Stepping out into torch lit streets, the gnome almost walked straight into the night watchman who was waiting for him.  Maintaining his guise as a rag picker, he squinted at the man and bobbed his head.  “Apologies sirrah, didn’t see ya sirrah, old eyes ain’t what they were sirrah.”

“Flinder Quickfingers.”  He said, his eyes hard.  “Come with me.  We have business to discuss.”

Flinder looked at him for a moment and the man’s gaze was unsettling.  The game was up.  Cursing his luck and cursing the laundress for probably selling him out, Flinder looked for an escape while reaching beneath his rags for his crossbow.
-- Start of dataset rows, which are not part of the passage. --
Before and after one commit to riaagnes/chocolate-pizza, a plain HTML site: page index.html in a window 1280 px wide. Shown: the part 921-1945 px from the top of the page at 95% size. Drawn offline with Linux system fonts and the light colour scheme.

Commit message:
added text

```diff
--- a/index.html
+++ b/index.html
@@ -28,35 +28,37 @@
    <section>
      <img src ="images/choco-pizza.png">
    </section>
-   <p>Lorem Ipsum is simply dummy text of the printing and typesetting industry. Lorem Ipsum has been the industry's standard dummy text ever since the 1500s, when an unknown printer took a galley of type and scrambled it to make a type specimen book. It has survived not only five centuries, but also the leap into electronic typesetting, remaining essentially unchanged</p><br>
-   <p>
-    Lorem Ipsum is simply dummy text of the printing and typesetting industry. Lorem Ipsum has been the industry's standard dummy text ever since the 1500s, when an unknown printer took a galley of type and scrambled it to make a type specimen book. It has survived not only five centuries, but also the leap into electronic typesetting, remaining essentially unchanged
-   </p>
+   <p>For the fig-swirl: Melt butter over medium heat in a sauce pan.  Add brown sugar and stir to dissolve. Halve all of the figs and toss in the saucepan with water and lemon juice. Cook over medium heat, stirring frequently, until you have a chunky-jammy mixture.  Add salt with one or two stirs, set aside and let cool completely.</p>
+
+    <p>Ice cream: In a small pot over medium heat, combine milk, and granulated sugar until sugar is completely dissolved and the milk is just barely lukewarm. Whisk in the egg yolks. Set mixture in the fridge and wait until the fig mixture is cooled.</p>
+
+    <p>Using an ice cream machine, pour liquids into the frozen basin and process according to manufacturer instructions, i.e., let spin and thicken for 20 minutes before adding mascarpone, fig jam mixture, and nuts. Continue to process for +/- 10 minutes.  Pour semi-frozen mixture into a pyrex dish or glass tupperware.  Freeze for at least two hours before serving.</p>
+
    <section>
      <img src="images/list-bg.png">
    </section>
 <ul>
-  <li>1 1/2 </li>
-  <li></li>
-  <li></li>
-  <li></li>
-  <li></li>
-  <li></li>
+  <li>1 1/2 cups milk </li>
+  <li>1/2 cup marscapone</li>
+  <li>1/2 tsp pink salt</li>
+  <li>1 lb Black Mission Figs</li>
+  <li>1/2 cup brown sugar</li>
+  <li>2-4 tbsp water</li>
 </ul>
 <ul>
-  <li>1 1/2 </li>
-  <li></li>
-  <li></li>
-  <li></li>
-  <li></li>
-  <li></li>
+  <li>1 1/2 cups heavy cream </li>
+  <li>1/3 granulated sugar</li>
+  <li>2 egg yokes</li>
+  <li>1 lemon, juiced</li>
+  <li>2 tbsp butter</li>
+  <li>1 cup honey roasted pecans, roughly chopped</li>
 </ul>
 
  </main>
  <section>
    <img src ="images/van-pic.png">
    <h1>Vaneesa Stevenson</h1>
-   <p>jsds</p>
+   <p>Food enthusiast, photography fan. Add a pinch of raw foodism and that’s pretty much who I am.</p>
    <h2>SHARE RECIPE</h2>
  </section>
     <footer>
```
He never saw the rope that circled around his neck.

When he regained consciousness, Flinder looked around dazedly.  He was in a prison cell that was apparently built into something resembling a plush office.  Overstuffed chairs were arranged next to a crackling fireplace, paintings were attractively displayed on the walls and various bits of statuary sat on tables and pedestals.  His pilfered iron casket sat on a marble table near the fire.  His stomach churned.  It was open.

“So Quickfingers, tell me what you were thinking you were going to do with this?”  A man in a constable’s uniform gestured at the open iron box.

Flinder licked dry lips and shook his head dazedly.  “I didn’t know what was in it.”  He croaked, his voice raw.  “Just paid to get it.”

“Who would pay for something like this?”  A second man asked.  He was wearing an officer’s uniform; the rank of Nightmaster on his sleeve.  “Do you take us for complete fools?”

“Can I please have some water?”  Flinder asked plaintively, “My throat is parched.”

“God rotting gnomes.”  The Nightmaster hissed, spitting into the fire.

“Sir, I know they don’t understand propriety the way we do, however it makes sense to at least keep his lips moist while he answers our questions.”  The constable said, pouring a cup of water from a pitcher with condensation beading invitingly on the side.

Flinder didn’t even think about it being poisoned when he drank.  After all, they could have killed him any time.  Foolish.  He never expected the truth drugs; he hadn’t known they existed.

“Who hired you?”  The Nightmaster asked, leaning forward to hear the answer.  “What was the payoff?”

“I don’t know the Lady’s name, but she was of noble birth.”  Flinder said, feeling slightly dizzy.  “She offered ten thousand gold, which seemed to be an insane amount but you know nobility.  They’re all a bunch of insane maniacs who have no idea about what jobs are worth, I mean I’ve had Lords insist I assassinate someone for a handful of silver, not that I do those jobs you understand but I’ve brokered-“

“Enough!”  The Nightmaster cut him off, “What is this thing?”

“I don’t know what it was, like I said before, she just said she wanted it and it was important.  Was supposed to just be in that iron casket but they had it in a bunch of other chests and that crazy maniac must have been a swordmaster or something because he nearly killed my entire crew before we took him down.”

“Pox and rot this thing is useless.”

“Perhaps sir, we could sell it to this noble?”

“If we knew her bedamned name.  I’m sure this little bastard has already missed the time for the exchange.  When and where was it Quickfingers?”

“At the eleventh bell.”  Flinder said, feeling even dizzier now.  “In the fountains in the Flower district.”

“Missed it by three hours.”  The Nightmaster sighed, “Another one for the collection I suppose.”  He reached inside the casket and withdrew a hand constructed of a strange shining black material.  It ended right after the wrist in a maw of bristling needle like teeth.  It twitched in his hand slightly, the mouth of teeth opening and closing spasmodically.

“What a terrible thing.”  Flinder murmured, watching the hand as it strove to sink its fangs into the Nightmaster’s arm.  It was the last thing he saw as the poison stopped his heart.